* [EXERCISE] Go through the data and retrieve each line that includes the string "model".

* [Change detection outputs]

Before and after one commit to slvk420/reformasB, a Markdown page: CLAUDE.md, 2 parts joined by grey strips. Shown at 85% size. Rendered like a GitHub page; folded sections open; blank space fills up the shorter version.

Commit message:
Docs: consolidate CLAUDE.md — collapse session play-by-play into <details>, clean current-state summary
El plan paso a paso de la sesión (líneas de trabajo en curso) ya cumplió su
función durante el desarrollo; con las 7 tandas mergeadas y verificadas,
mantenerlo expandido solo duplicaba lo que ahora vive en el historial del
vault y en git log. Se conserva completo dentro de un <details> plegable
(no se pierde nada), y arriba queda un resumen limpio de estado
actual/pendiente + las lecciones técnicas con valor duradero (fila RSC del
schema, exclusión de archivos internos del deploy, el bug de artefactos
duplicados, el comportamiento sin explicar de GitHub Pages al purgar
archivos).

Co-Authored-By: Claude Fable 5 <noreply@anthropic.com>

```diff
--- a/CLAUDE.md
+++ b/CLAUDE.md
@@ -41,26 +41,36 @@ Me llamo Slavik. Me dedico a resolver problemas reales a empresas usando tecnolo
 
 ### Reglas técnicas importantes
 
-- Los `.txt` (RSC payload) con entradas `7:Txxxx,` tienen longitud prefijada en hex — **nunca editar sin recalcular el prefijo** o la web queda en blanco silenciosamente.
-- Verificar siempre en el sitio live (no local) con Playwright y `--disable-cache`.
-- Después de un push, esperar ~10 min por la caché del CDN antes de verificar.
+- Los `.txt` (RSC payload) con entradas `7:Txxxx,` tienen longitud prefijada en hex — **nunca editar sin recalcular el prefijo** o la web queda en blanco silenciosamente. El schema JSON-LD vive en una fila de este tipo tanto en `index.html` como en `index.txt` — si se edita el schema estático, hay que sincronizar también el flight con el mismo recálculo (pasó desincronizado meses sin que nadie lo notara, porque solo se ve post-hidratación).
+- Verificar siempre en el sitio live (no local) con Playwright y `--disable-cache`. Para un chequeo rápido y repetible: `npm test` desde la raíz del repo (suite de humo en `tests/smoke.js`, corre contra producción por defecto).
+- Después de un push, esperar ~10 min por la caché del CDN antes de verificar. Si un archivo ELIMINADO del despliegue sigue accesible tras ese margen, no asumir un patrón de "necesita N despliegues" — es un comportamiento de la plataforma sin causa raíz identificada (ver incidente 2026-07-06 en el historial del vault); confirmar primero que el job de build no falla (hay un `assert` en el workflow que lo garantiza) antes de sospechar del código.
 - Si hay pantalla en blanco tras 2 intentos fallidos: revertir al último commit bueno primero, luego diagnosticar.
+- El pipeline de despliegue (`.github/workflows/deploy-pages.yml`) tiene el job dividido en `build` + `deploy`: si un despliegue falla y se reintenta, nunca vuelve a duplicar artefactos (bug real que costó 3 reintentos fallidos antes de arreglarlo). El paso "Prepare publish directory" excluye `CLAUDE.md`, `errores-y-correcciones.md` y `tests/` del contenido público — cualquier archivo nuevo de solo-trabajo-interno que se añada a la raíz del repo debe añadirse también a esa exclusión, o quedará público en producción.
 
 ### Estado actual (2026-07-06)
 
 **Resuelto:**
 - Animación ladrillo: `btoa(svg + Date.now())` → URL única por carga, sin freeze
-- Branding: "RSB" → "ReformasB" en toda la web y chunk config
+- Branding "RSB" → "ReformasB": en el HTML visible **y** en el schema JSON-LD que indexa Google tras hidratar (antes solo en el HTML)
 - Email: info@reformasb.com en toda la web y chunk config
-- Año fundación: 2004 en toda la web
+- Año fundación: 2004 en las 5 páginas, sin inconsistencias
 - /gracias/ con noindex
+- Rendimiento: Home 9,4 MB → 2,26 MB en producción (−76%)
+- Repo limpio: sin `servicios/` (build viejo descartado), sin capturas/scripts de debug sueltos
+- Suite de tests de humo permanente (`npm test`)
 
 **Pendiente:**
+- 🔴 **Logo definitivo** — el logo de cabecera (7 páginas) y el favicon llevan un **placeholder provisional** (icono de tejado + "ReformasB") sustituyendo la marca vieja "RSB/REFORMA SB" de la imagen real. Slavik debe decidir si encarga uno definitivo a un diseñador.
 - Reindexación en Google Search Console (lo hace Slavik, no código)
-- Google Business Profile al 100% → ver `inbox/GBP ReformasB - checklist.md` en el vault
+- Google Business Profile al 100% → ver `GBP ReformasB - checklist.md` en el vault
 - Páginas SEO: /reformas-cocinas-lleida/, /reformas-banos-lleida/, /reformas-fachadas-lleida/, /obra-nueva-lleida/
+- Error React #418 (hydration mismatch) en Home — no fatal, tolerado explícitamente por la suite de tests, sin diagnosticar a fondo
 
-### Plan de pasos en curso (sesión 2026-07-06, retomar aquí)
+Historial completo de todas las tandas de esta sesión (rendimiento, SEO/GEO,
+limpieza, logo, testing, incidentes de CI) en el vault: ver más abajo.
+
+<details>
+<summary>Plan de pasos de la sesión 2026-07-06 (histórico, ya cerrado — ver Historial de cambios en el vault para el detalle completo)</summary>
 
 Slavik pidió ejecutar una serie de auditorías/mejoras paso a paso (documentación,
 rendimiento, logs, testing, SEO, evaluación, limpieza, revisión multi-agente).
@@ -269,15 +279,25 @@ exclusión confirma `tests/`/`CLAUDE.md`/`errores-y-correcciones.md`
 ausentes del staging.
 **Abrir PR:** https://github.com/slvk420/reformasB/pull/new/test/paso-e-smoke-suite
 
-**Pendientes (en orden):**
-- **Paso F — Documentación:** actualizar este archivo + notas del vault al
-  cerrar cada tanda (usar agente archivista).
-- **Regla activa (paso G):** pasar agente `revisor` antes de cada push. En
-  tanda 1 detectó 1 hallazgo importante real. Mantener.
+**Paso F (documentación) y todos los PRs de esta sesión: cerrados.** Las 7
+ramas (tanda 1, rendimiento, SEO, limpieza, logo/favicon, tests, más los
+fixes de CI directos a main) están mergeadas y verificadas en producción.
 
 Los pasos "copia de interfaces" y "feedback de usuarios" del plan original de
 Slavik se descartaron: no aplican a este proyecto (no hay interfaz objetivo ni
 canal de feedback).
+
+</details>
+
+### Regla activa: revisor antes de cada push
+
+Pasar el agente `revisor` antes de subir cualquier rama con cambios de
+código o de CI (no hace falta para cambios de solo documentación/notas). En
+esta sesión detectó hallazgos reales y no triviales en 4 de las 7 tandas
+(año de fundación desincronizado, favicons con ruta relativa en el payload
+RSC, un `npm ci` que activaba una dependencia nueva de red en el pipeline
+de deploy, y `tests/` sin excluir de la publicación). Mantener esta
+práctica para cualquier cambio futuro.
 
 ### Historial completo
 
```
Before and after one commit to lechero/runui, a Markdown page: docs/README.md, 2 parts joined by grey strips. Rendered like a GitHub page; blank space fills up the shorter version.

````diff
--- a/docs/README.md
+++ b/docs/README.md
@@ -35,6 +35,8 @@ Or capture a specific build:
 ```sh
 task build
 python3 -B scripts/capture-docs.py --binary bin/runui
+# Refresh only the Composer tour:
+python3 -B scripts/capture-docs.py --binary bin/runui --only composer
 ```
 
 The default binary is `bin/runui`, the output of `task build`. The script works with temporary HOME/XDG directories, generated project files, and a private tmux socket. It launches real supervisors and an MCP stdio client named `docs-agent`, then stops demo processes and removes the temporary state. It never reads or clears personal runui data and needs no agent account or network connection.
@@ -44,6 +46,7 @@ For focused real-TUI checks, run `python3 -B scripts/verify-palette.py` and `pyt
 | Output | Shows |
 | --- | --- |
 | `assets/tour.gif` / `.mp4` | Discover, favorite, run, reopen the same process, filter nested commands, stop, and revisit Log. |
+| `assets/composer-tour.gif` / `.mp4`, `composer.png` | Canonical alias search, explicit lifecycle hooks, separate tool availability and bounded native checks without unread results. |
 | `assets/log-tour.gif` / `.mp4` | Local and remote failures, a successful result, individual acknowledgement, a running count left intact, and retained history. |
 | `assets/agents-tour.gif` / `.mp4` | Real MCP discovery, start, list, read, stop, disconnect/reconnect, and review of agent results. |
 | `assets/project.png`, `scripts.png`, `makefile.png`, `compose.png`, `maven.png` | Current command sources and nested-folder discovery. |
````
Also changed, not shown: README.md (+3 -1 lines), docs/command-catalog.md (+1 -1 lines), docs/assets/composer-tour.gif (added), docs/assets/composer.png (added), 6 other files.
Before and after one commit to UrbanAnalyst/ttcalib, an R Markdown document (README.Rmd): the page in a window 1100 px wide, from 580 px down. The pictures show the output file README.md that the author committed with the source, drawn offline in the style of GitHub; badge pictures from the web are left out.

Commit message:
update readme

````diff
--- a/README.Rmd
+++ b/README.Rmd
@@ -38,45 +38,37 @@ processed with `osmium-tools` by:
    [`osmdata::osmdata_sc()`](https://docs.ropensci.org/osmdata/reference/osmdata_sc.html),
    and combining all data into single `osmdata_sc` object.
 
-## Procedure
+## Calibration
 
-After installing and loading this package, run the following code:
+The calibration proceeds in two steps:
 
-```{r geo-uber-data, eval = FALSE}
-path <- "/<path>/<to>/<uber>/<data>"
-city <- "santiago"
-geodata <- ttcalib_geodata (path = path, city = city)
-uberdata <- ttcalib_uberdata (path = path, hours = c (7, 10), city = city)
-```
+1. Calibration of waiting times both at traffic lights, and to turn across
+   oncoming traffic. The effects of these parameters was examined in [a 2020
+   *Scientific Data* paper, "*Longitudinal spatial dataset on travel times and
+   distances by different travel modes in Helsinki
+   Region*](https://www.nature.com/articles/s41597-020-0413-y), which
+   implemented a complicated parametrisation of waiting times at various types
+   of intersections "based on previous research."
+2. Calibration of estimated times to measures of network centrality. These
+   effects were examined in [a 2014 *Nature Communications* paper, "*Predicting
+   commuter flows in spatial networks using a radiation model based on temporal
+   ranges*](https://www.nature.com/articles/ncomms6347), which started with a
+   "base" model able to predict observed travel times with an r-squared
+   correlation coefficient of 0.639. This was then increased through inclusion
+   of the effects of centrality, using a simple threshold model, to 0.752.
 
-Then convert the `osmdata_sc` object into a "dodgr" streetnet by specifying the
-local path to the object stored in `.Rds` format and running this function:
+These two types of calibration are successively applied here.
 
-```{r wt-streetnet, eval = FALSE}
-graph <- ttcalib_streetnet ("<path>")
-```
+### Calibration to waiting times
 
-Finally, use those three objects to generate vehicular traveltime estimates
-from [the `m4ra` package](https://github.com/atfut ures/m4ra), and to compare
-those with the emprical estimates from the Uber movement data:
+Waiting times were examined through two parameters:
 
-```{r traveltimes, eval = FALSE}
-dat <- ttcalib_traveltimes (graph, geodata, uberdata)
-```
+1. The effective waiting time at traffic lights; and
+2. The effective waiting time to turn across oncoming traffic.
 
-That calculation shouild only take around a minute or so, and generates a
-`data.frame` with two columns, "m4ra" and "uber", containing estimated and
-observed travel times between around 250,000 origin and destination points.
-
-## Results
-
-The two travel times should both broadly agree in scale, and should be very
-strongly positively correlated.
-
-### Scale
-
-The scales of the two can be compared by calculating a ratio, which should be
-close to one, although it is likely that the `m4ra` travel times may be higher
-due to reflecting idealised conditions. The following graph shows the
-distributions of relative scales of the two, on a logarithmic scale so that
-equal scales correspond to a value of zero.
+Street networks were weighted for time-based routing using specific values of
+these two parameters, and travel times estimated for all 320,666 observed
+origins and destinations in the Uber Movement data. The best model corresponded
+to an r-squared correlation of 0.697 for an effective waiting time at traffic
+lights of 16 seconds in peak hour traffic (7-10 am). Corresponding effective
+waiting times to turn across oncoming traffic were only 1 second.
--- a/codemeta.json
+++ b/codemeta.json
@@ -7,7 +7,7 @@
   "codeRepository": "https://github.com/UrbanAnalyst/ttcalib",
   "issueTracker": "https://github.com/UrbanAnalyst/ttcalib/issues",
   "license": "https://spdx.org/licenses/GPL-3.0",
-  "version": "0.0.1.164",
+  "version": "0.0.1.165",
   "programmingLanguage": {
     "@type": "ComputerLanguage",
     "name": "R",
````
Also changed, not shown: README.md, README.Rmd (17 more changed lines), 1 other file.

* [FINAL ANSWER]
+   commuter flows in spatial networks using a radiation model based on temporal
+   "base" model able to predict observed travel times with an r-squared
+   of the effects of centrality, using a simple threshold model, to 0.752.
+origins and destinations in the Uber Movement data. The best model corresponded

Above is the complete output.